**Work instructions**
Line by line, retype the material exactly and leave each picture out.

**Input material**
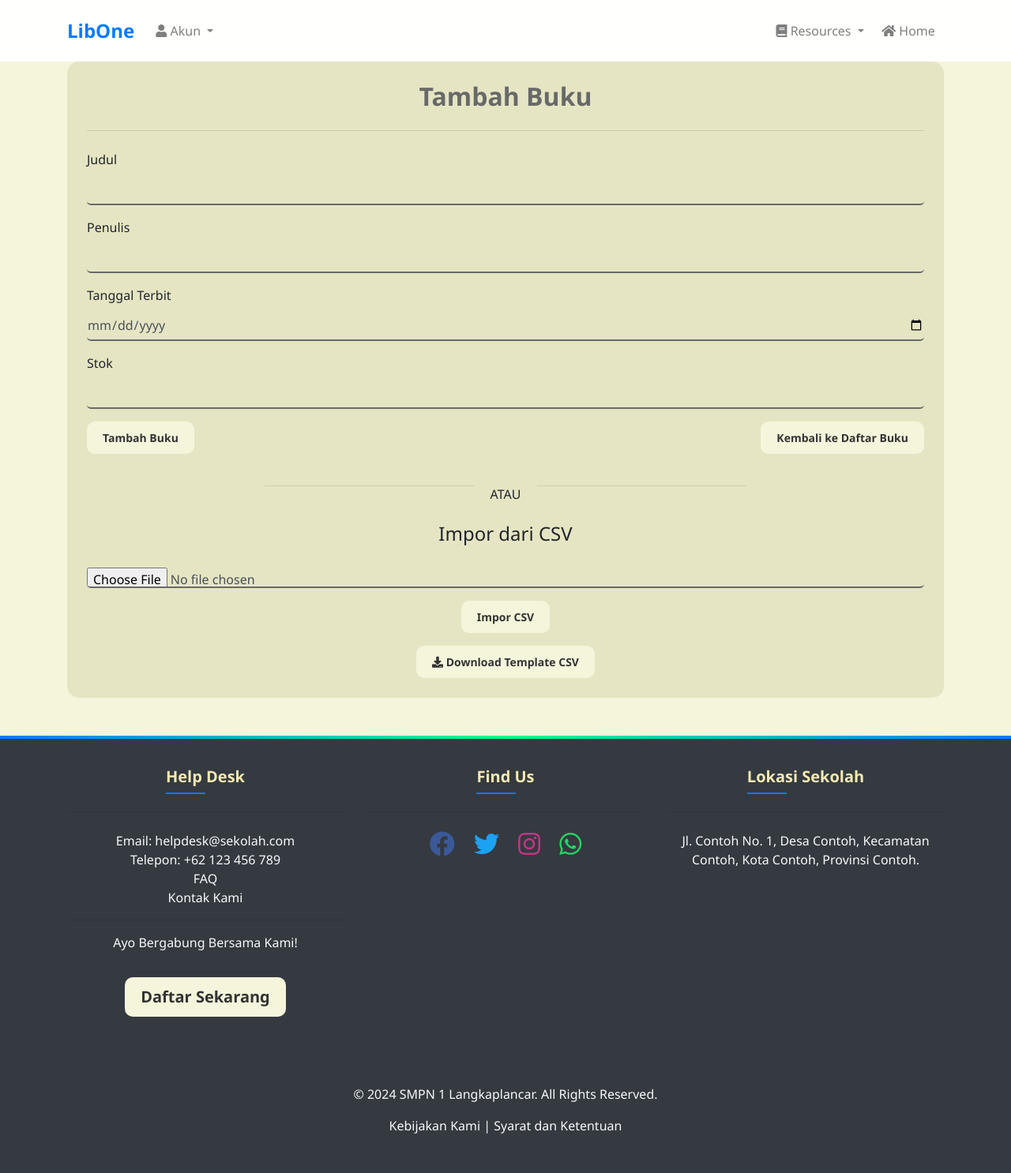
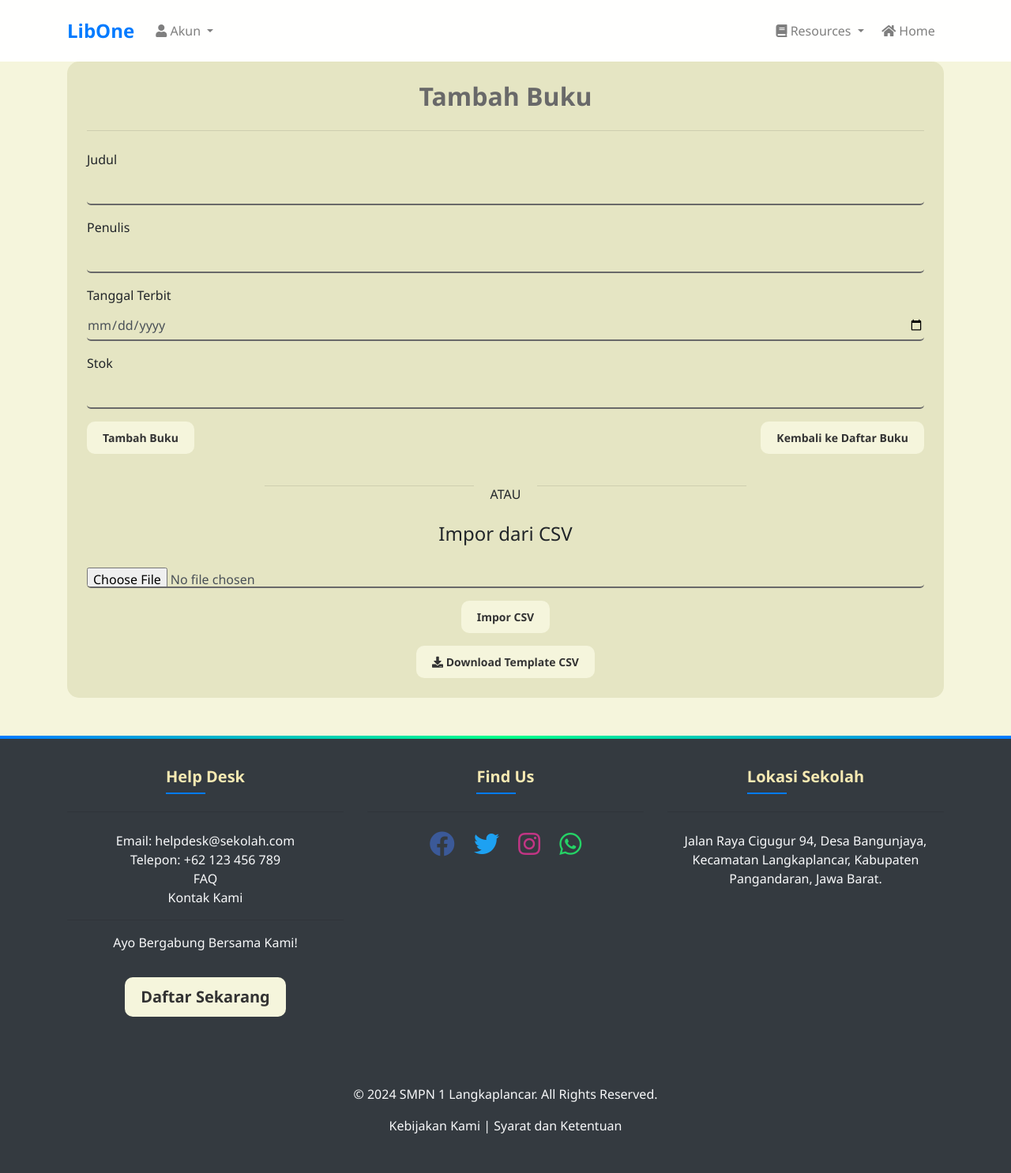
Before and after one commit to blueest/liboneapp, a Django app: page /add/ in a window 1280 px wide. Shown: the whole page at 79% size. Run offline with Django 5.2, Linux system fonts and the light colour scheme; some libraries are stand-ins or nearby versions; grey boxes are pictures that could not be loaded.

Commit message:
update base.html

```diff
--- a/templates/base.html
+++ b/templates/base.html
@@ -30,7 +30,7 @@
         /* Navbar Styles */
         .navbar {
             background: rgba(255, 255, 255, 0.95) !important;
-            backdrop-filter: blur(10px);
+            -webkit-backdrop-filter: blur(10px);
             transition: all 0.4s ease;
             padding: 1rem 0;
         }
@@ -358,7 +358,7 @@
             <div class="col-md-4">
                 <h5 style='color : #F6E9B2;'>Lokasi Sekolah</h5>
                 <hr class='my-4'>
-                <p>Jl. Contoh No. 1, Desa Contoh, Kecamatan Contoh, Kota Contoh, Provinsi Contoh.</p>
+                <p>Jalan Raya Cigugur 94, Desa Bangunjaya, Kecamatan Langkaplancar, Kabupaten Pangandaran, Jawa Barat.</p>
                 <!-- Google Maps Embed -->
                 <iframe
                     src="https://www.google.com/maps/embed?pb=!1m18!1m12!1m3!1d3949.416949416174!2d108.39889801418755!3d-7.5039752158406315!2m3!1f0!2f0!3f0!3m2!1i1024!2i768!4f13.1!3m3!1m2!1s0x2e65f38db702e52d%3A0x49073979e56ee7ae!2sSMP%20NEGERI%201%20LANGKAPLANCAR!5e0!3m2!1sen!2sid!4v1637324138656!5m2!1sen!2sid"
```
Also changed, not shown: books/migrations/0001_initial.py, books/migrations/0002_onlinebooks.py (deleted), books/migrations/0003_rename_onlinebooks_onlinebook.py (deleted), books/migrations/0004_alter_onlinebook_file.py (deleted), books/migrations/0005_alter_onlinebook_file.py (deleted), circulations/migrations/0001_initial.py, circulations/migrations/0002_activitylog.py (deleted), db.sqlite3, users/migrations/0001_initial.py, users/migrations/0002_profile_background_image_profile_bio_profile_hobbies_and_more.py (deleted), users/migrations/0003_useractivity.py (deleted), users/migrations/0004_profile_updated_at.py (deleted).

**Reply to the task**
Before and after one commit to blueest/liboneapp, a Django app: page /add/ in a window 1280 px wide. Shown: the whole page at 79% size. Run offline with Django 5.2, Linux system fonts and the light colour scheme; some libraries are stand-ins or nearby versions; grey boxes are pictures that could not be loaded.

Commit message:
update base.html

```diff
--- a/templates/base.html
+++ b/templates/base.html
@@ -30,7 +30,7 @@
         /* Navbar Styles */
         .navbar {
             background: rgba(255, 255, 255, 0.95) !important;
-            backdrop-filter: blur(10px);
+            -webkit-backdrop-filter: blur(10px);
             transition: all 0.4s ease;
             padding: 1rem 0;
         }
@@ -358,7 +358,7 @@
             <div class="col-md-4">
                 <h5 style='color : #F6E9B2;'>Lokasi Sekolah</h5>
                 <hr class='my-4'>
-                <p>Jl. Contoh No. 1, Desa Contoh, Kecamatan Contoh, Kota Contoh, Provinsi Contoh.</p>
+                <p>Jalan Raya Cigugur 94, Desa Bangunjaya, Kecamatan Langkaplancar, Kabupaten Pangandaran, Jawa Barat.</p>
                 <!-- Google Maps Embed -->
                 <iframe
                     src="https://www.google.com/maps/embed?pb=!1m18!1m12!1m3!1d3949.416949416174!2d108.39889801418755!3d-7.5039752158406315!2m3!1f0!2f0!3f0!3m2!1i1024!2i768!4f13.1!3m3!1m2!1s0x2e65f38db702e52d%3A0x49073979e56ee7ae!2sSMP%20NEGERI%201%20LANGKAPLANCAR!5e0!3m2!1sen!2sid!4v1637324138656!5m2!1sen!2sid"
```
Also changed, not shown: books/migrations/0001_initial.py, books/migrations/0002_onlinebooks.py (deleted), books/migrations/0003_rename_onlinebooks_onlinebook.py (deleted), books/migrations/0004_alter_onlinebook_file.py (deleted), books/migrations/0005_alter_onlinebook_file.py (deleted), circulations/migrations/0001_initial.py, circulations/migrations/0002_activitylog.py (deleted), db.sqlite3, users/migrations/0001_initial.py, users/migrations/0002_profile_background_image_profile_bio_profile_hobbies_and_more.py (deleted), users/migrations/0003_useractivity.py (deleted), users/migrations/0004_profile_updated_at.py (deleted).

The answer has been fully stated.